● Instructions to follow
What you return must be the full listing, word for word, with no images in it.
[Information given — start]
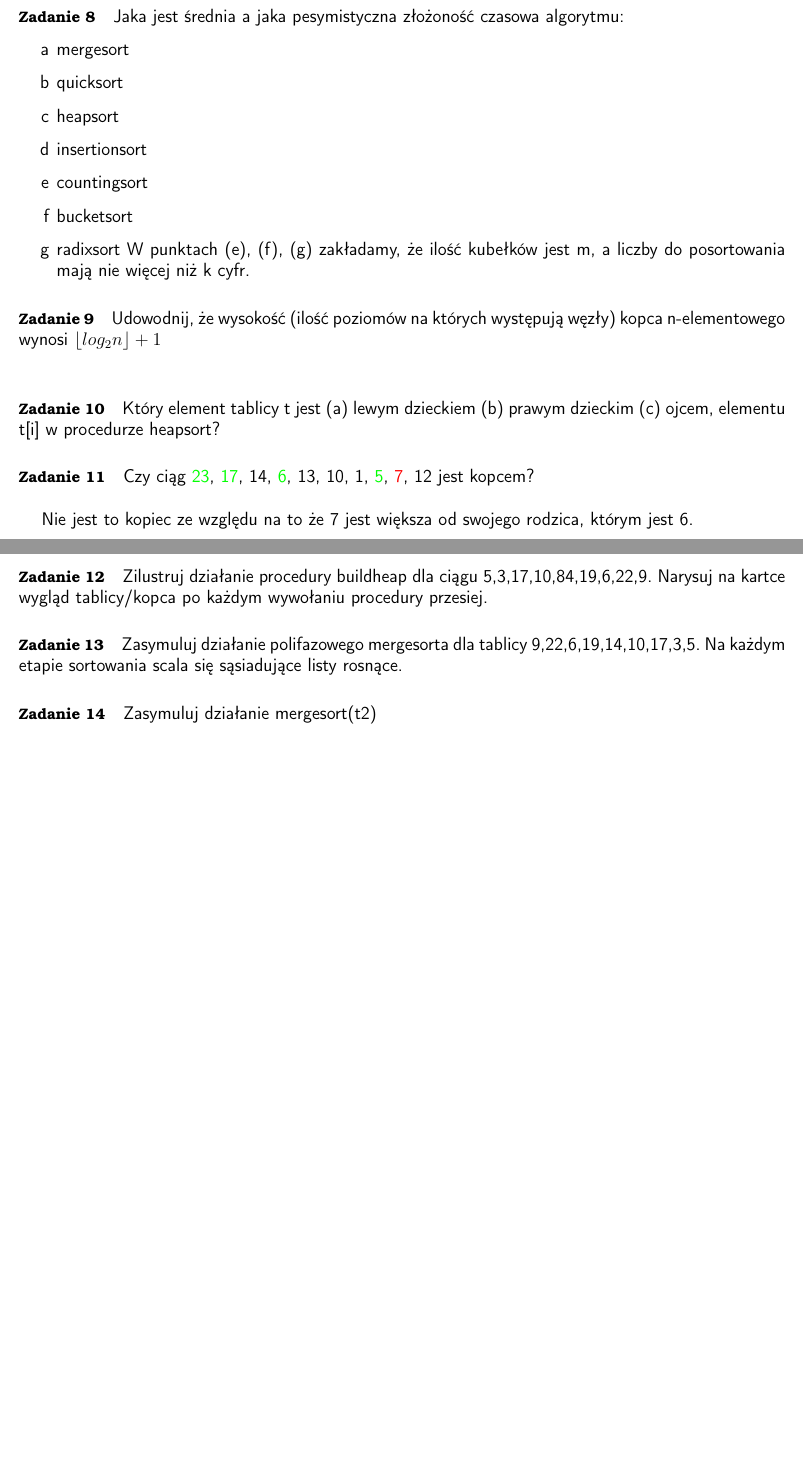
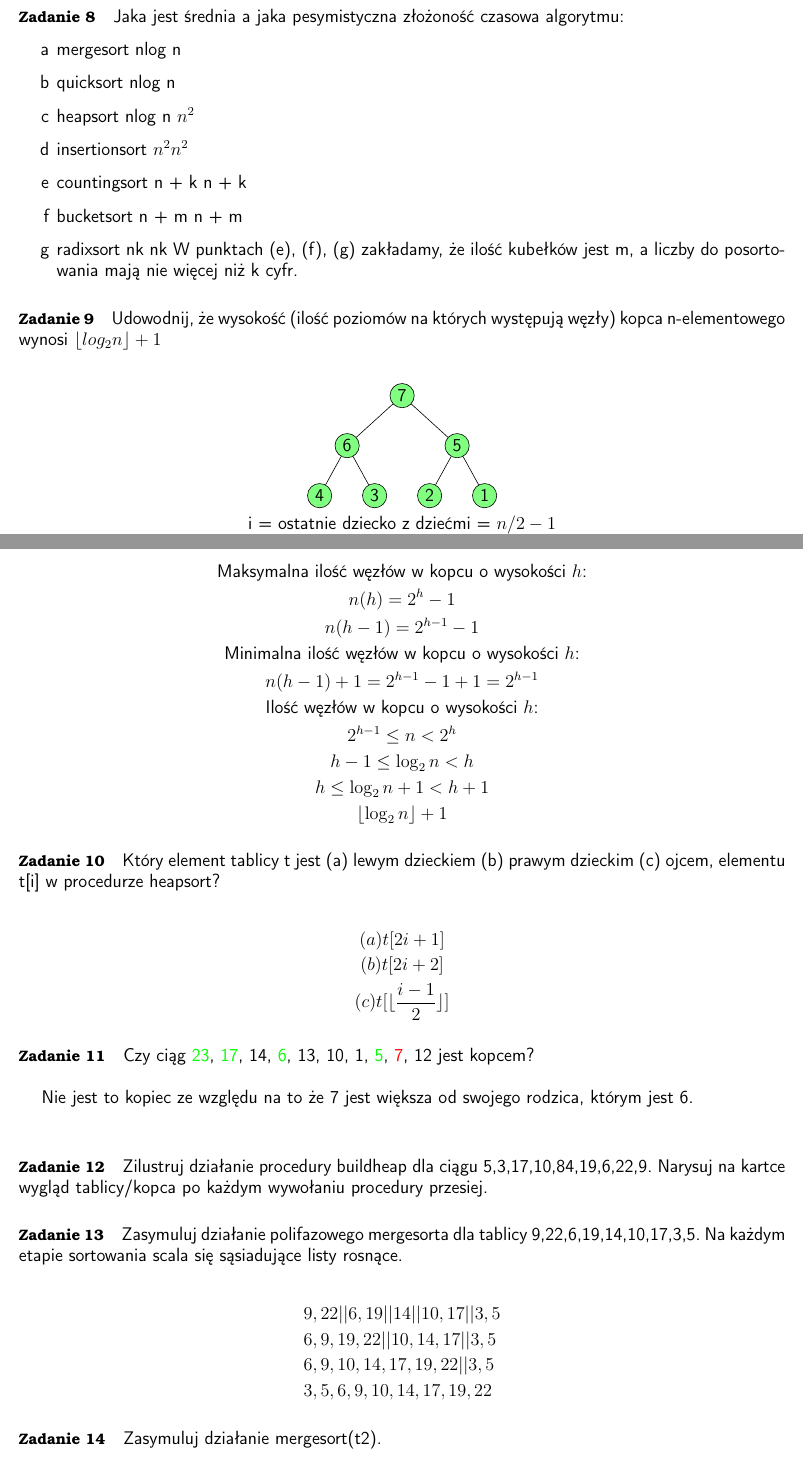
Before and after one commit to nebcio/asd, a LaTeX document (ListsLatex/repeat1.tex): two parts of pages 3 and 4 of 4 before the commit and two parts of pages 3 and 4 of 5 after it, joined at a grey line, cut so that both start at the same text, the shorter picture padded with empty space. Compiled offline with pdfLaTeX.

Commit message:
repeat1(13)

```diff
--- a/ListsLatex/repeat1.tex
+++ b/ListsLatex/repeat1.tex
@@ -112,15 +112,21 @@ Mnożenie przez dwa wynika z sytuacji gdy porównujemy oboje dzieci z rodzicem.
 
 \paragraph{Zadanie 8} Jaka jest średnia a jaka pesymistyczna złożoność czasowa algorytmu:
 \begin{enumerate}[label=\alph*]
-    \item mergesort
-    \item quicksort
-    \item heapsort
-    \item insertionsort
-    \item countingsort
-    \item bucketsort
-    \item radixsort
+    \item mergesort nlog n
+    \item quicksort nlog n
+    \item heapsort nlog n  $n^2$
+    \item insertionsort $n^2 n^2$
+    \item countingsort n + k n + k
+    \item bucketsort n + m n + m
+    \item radixsort nk nk
     W punktach (e), (f), (g) zakładamy, że ilość kubełków jest m, a liczby do posortowania mają nie więcej niż k cyfr.
 \end{enumerate}
 
 \paragraph{Zadanie 9} Udowodnij, że wysokość (ilość poziomów na których występują węzły) kopca n-elementowego wynosi $\lfloor log_2 n \rfloor + 1$ \\
 
+\begin{center}
+    \begin{forest}
+        for tree={circle, draw, minimum size=3ex, inner sep=1pt, s sep=7mm, anchor=south, fill=green!50}
+        [7[6[4][3]][5[2][1]]]
+    \end{forest} \\
+    i = ostatnie dziecko z dziećmi = $n/2-1$ \\
@@ -127,5 +136,23 @@ Mnożenie przez dwa wynika z sytuacji gdy porównujemy oboje dzieci z rodzicem.
+\begin{gather*}
+    \text{Maksymalna ilość węzłów w kopcu o wysokości $h$:} \\
+    n(h) = 2^h - 1 \\
+    n(h-1) = 2^{h - 1} - 1 \\
+    \text{Minimalna ilość węzłów w kopcu o wysokości $h$:} \\
+    n(h-1) + 1 = 2^{h - 1} - 1 + 1 = 2^{h - 1} \\
+    \text{Ilość węzłów w kopcu o wysokości $h$:} \\
+    2^{h - 1} \leq n < 2^h \\
+    h-1 \leq \log_2 n < h \\
+    h \leq \log_2 n + 1 < h + 1 \\
+    \lfloor\log_2 n\rfloor + 1
+\end{gather*}
 
 \paragraph{Zadanie 10} Który element tablicy t jest (a) lewym dzieckiem (b) prawym dzieckim (c) ojcem, elementu t[i] w procedurze heapsort?
+
+\begin{gather*}
+    (a) t[2i+1] \\
+    (b) t[2i+2] \\
+    (c) t[\lfloor\frac{i-1}{2}\rfloor]
+\end{gather*}
 
 
 \paragraph{Zadanie 11} Czy ciąg {\textcolor{green}{23}, \textcolor{green}{17}, 14, \textcolor{green}{6}, 13, 10, 1, \textcolor{green}{5}, \textcolor{red}{7}, 12} jest kopcem? \\
@@ -136,7 +163,17 @@ Nie jest to kopiec ze względu na to że 7 jest większa od swojego rodzica, kt
 
 \paragraph{Zadanie 13} Zasymuluj działanie polifazowego mergesorta dla tablicy {9,22,6,19,14,10,17,3,5}. Na każdym etapie sortowania scala się sąsiadujące listy rosnące.
 
-\paragraph{Zadanie 14} Zasymuluj działanie mergesort(t2)
+
+\begin{align*}
+    &{9,22 || 6,19 || 14 || 10,17 || 3,5} \\
+    &{6,9,19,22 || 10,14,17 || 3,5} \\
+    &{6,9,10,14,17,19,22 || 3,5} \\
+    &{3,5,6,9,10,14,17,19,22}
+\end{align*}
+
+\paragraph{Zadanie 14} Zasymuluj działanie mergesort(t2).
+
+
 
 \paragraph{Zadanie 15} Zasymuluj działanie partition(t2,7).
 
```
Also changed, not shown: ListsLatex/repeat1.pdf, ListsLatex/repeat1.tex (3 more changed lines).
[Information given — finish]
● Answer box
Before and after one commit to nebcio/asd, a LaTeX document (ListsLatex/repeat1.tex): two parts of pages 3 and 4 of 4 before the commit and two parts of pages 3 and 4 of 5 after it, joined at a grey line, cut so that both start at the same text, the shorter picture padded with empty space. Compiled offline with pdfLaTeX.

Commit message:
repeat1(13)

```diff
--- a/ListsLatex/repeat1.tex
+++ b/ListsLatex/repeat1.tex
@@ -112,15 +112,21 @@ Mnożenie przez dwa wynika z sytuacji gdy porównujemy oboje dzieci z rodzicem.
 
 \paragraph{Zadanie 8} Jaka jest średnia a jaka pesymistyczna złożoność czasowa algorytmu:
 \begin{enumerate}[label=\alph*]
-    \item mergesort
-    \item quicksort
-    \item heapsort
-    \item insertionsort
-    \item countingsort
-    \item bucketsort
-    \item radixsort
+    \item mergesort nlog n
+    \item quicksort nlog n
+    \item heapsort nlog n  $n^2$
+    \item insertionsort $n^2 n^2$
+    \item countingsort n + k n + k
+    \item bucketsort n + m n + m
+    \item radixsort nk nk
     W punktach (e), (f), (g) zakładamy, że ilość kubełków jest m, a liczby do posortowania mają nie więcej niż k cyfr.
 \end{enumerate}
 
 \paragraph{Zadanie 9} Udowodnij, że wysokość (ilość poziomów na których występują węzły) kopca n-elementowego wynosi $\lfloor log_2 n \rfloor + 1$ \\
 
+\begin{center}
+    \begin{forest}
+        for tree={circle, draw, minimum size=3ex, inner sep=1pt, s sep=7mm, anchor=south, fill=green!50}
+        [7[6[4][3]][5[2][1]]]
+    \end{forest} \\
+    i = ostatnie dziecko z dziećmi = $n/2-1$ \\
@@ -127,5 +136,23 @@ Mnożenie przez dwa wynika z sytuacji gdy porównujemy oboje dzieci z rodzicem.
+\begin{gather*}
+    \text{Maksymalna ilość węzłów w kopcu o wysokości $h$:} \\
+    n(h) = 2^h - 1 \\
+    n(h-1) = 2^{h - 1} - 1 \\
+    \text{Minimalna ilość węzłów w kopcu o wysokości $h$:} \\
+    n(h-1) + 1 = 2^{h - 1} - 1 + 1 = 2^{h - 1} \\
+    \text{Ilość węzłów w kopcu o wysokości $h$:} \\
+    2^{h - 1} \leq n < 2^h \\
+    h-1 \leq \log_2 n < h \\
+    h \leq \log_2 n + 1 < h + 1 \\
+    \lfloor\log_2 n\rfloor + 1
+\end{gather*}
 
 \paragraph{Zadanie 10} Który element tablicy t jest (a) lewym dzieckiem (b) prawym dzieckim (c) ojcem, elementu t[i] w procedurze heapsort?
+
+\begin{gather*}
+    (a) t[2i+1] \\
+    (b) t[2i+2] \\
+    (c) t[\lfloor\frac{i-1}{2}\rfloor]
+\end{gather*}
 
 
 \paragraph{Zadanie 11} Czy ciąg {\textcolor{green}{23}, \textcolor{green}{17}, 14, \textcolor{green}{6}, 13, 10, 1, \textcolor{green}{5}, \textcolor{red}{7}, 12} jest kopcem? \\
@@ -136,7 +163,17 @@ Nie jest to kopiec ze względu na to że 7 jest większa od swojego rodzica, kt
 
 \paragraph{Zadanie 13} Zasymuluj działanie polifazowego mergesorta dla tablicy {9,22,6,19,14,10,17,3,5}. Na każdym etapie sortowania scala się sąsiadujące listy rosnące.
 
-\paragraph{Zadanie 14} Zasymuluj działanie mergesort(t2)
+
+\begin{align*}
+    &{9,22 || 6,19 || 14 || 10,17 || 3,5} \\
+    &{6,9,19,22 || 10,14,17 || 3,5} \\
+    &{6,9,10,14,17,19,22 || 3,5} \\
+    &{3,5,6,9,10,14,17,19,22}
+\end{align*}
+
+\paragraph{Zadanie 14} Zasymuluj działanie mergesort(t2).
+
+
 
 \paragraph{Zadanie 15} Zasymuluj działanie partition(t2,7).
 
```
Also changed, not shown: ListsLatex/repeat1.pdf, ListsLatex/repeat1.tex (3 more changed lines).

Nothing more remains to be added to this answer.